The BRC claims the minimum alcohol price would represent a tax on responsible drinkers

Retailers have claimed that Prime Minister David Cameron's proposals to set a minimum alcohol price of 40p per unit are "seriously misguided".

The proposals, which accompany plans to ban multi-buy supermarket deals, aim to crack down on binge drinking in the UK.

Andrew Opie, food director for the British Retail Consortium, said the plans represented little more than a tax on responsible drinkers.

"David Cameron is seriously misguided. It's simplistic to imagine a minimum price is some sort of silver bullet solution to irresponsible drinking," he said.

"Irresponsible drinking has cultural causes and retailers have been hugely engaged in information and education to change attitudes to drinking because that is what is working."

Supermarkets and shops are sure to be harder hit by the price increase, which could come into effect in 2014, than pubs, which would be expected to welcome steps towards a level playing field on price.

Opie said: "It's a myth to suggest that supermarkets are the problem or that a pub is somehow a safer drinking environment. It's retailers not pubs that have led the way on preventing underage sales, providing unit labelling and funding the Drinkaware campaign."

He added that retailers had taken an active part in the government's Public Health Responsibility deal to improve the lifestyle choices of people in the UK.

"Government figures show overall alcohol consumption falling and that three quarters of men and over four fifths of women drink within official guidelines," he added.

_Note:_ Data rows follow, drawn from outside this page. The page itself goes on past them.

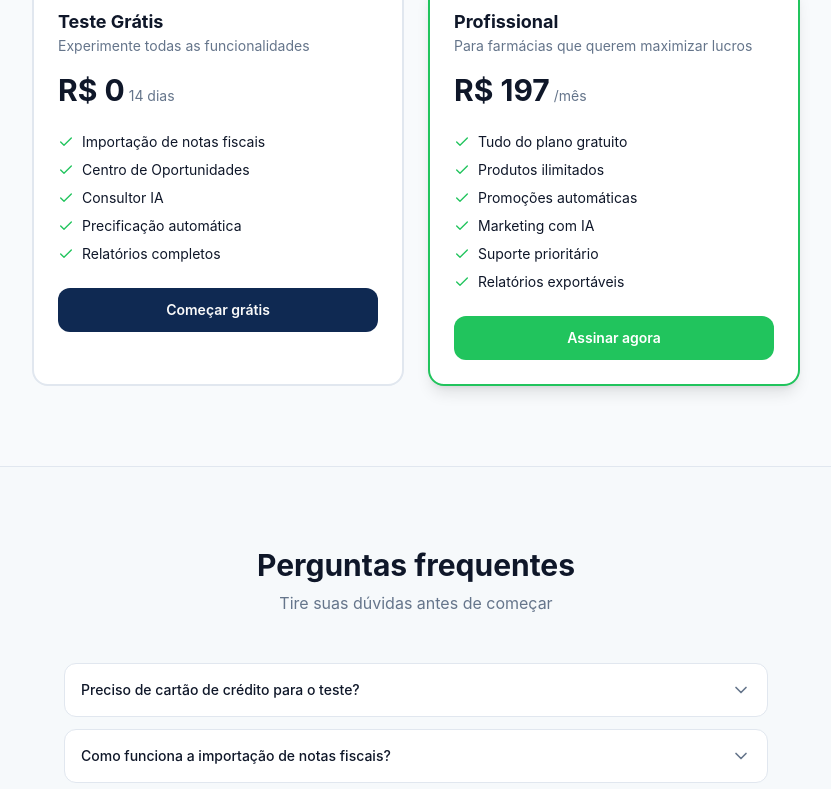
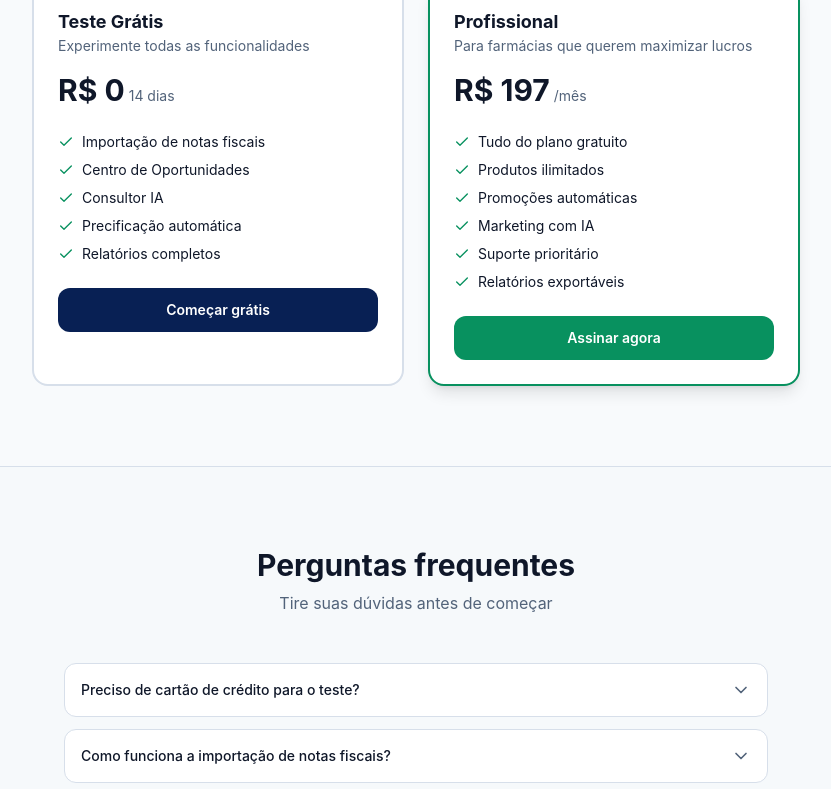
Before and after one commit to wigordematte-coder/farmalucro-ai, a React (Vite) app: page / in a window 1280 px wide. Shown: the part 2008-2797 px from the top of the page, without its empty margins (224-1055 px from the left). Built offline with nearby package versions, Linux system fonts and the light colour scheme; no server answers.

Commit message:
File changes

```diff
--- a/src/index.css
+++ b/src/index.css
@@ -12,21 +12,26 @@
     --card-foreground: 222 47% 11%;
     --popover: 0 0% 100%;
     --popover-foreground: 222 47% 11%;
-    --primary: 217 70% 19%;
-    --primary-foreground: 0 0% 98%;
-    --primary-light: 217 70% 30%;
+    --primary: 221 83% 18%;
+    --primary-foreground: 0 0% 100%;
+    --primary-light: 221 83% 30%;
     --secondary: 210 40% 96%;
     --secondary-foreground: 222 47% 11%;
     --muted: 210 40% 96%;
-    --muted-foreground: 215 16% 47%;
-    --accent: 142 71% 45%;
+    --muted-foreground: 215 20% 40%;
+    --accent: 158 89% 30%;
     --accent-foreground: 0 0% 100%;
-    --accent-dark: 142 76% 36%;
-    --destructive: 0 84% 60%;
+    --accent-dark: 158 89% 22%;
+    --warning: 38 92% 48%;
+    --warning-foreground: 30 80% 15%;
+    --ai: 243 75% 58%;
+    --ai-foreground: 0 0% 100%;
+    --destructive: 0 84% 55%;
     --destructive-foreground: 0 0% 98%;
-    --border: 214 32% 91%;
-    --input: 214 32% 91%;
-    --ring: 217 70% 19%;
+    --border: 214 32% 88%;
+    --input: 214 32% 88%;
+    --ring: 221 83% 18%;
+    --background: 210 40% 98%;
     --chart-1: 217 70% 30%;
     --chart-2: 142 71% 45%;
     --chart-3: 38 92% 50%;
@@ -95,12 +100,18 @@
     -webkit-backdrop-filter: blur(12px);
   }
   .gradient-primary {
-    background: linear-gradient(135deg, hsl(217 70% 19%), hsl(217 70% 30%));
+    background: linear-gradient(135deg, hsl(221 83% 18%), hsl(221 83% 30%));
   }
   .gradient-accent {
-    background: linear-gradient(135deg, hsl(142 71% 45%), hsl(142 76% 36%));
+    background: linear-gradient(135deg, hsl(158 89% 30%), hsl(158 89% 22%));
   }
   .gradient-farma {
-    background: linear-gradient(135deg, hsl(217 70% 19%) 0%, hsl(217 70% 25%) 50%, hsl(142 71% 35%) 100%);
+    background: linear-gradient(135deg, hsl(221 83% 18%) 0%, hsl(243 75% 40%) 50%, hsl(158 89% 25%) 100%);
+  }
+  .gradient-ai {
+    background: linear-gradient(135deg, hsl(243 75% 55%), hsl(265 70% 50%));
+  }
+  .gradient-gold {
+    background: linear-gradient(135deg, hsl(38 92% 48%), hsl(30 90% 40%));
   }
 }
--- a/tailwind.config.js
+++ b/tailwind.config.js
@@ -39,6 +39,14 @@ module.exports = {
   			destructive: {
   				DEFAULT: 'hsl(var(--destructive))',
   				foreground: 'hsl(var(--destructive-foreground))'
+  			},
+  			warning: {
+  				DEFAULT: 'hsl(var(--warning))',
+  				foreground: 'hsl(var(--warning-foreground))'
+  			},
+  			ai: {
+  				DEFAULT: 'hsl(var(--ai))',
+  				foreground: 'hsl(var(--ai-foreground))'
   			},
   			border: 'hsl(var(--border))',
   			input: 'hsl(var(--input))',
```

"People who buy alcohol in supermarkets buy it with a range of other items as part of their regular shop and take it home to drink over a period or share.

"Effectively a minimum price is a tax on responsible drinkers."

The government estimates that the proposed increase in prices would add £21 to £23 a year to the average drinkers' bill.

Cameron admitted that the proposal, which will be consulted on over the summer, would not be popular, but claimed it was "the right thing" to do.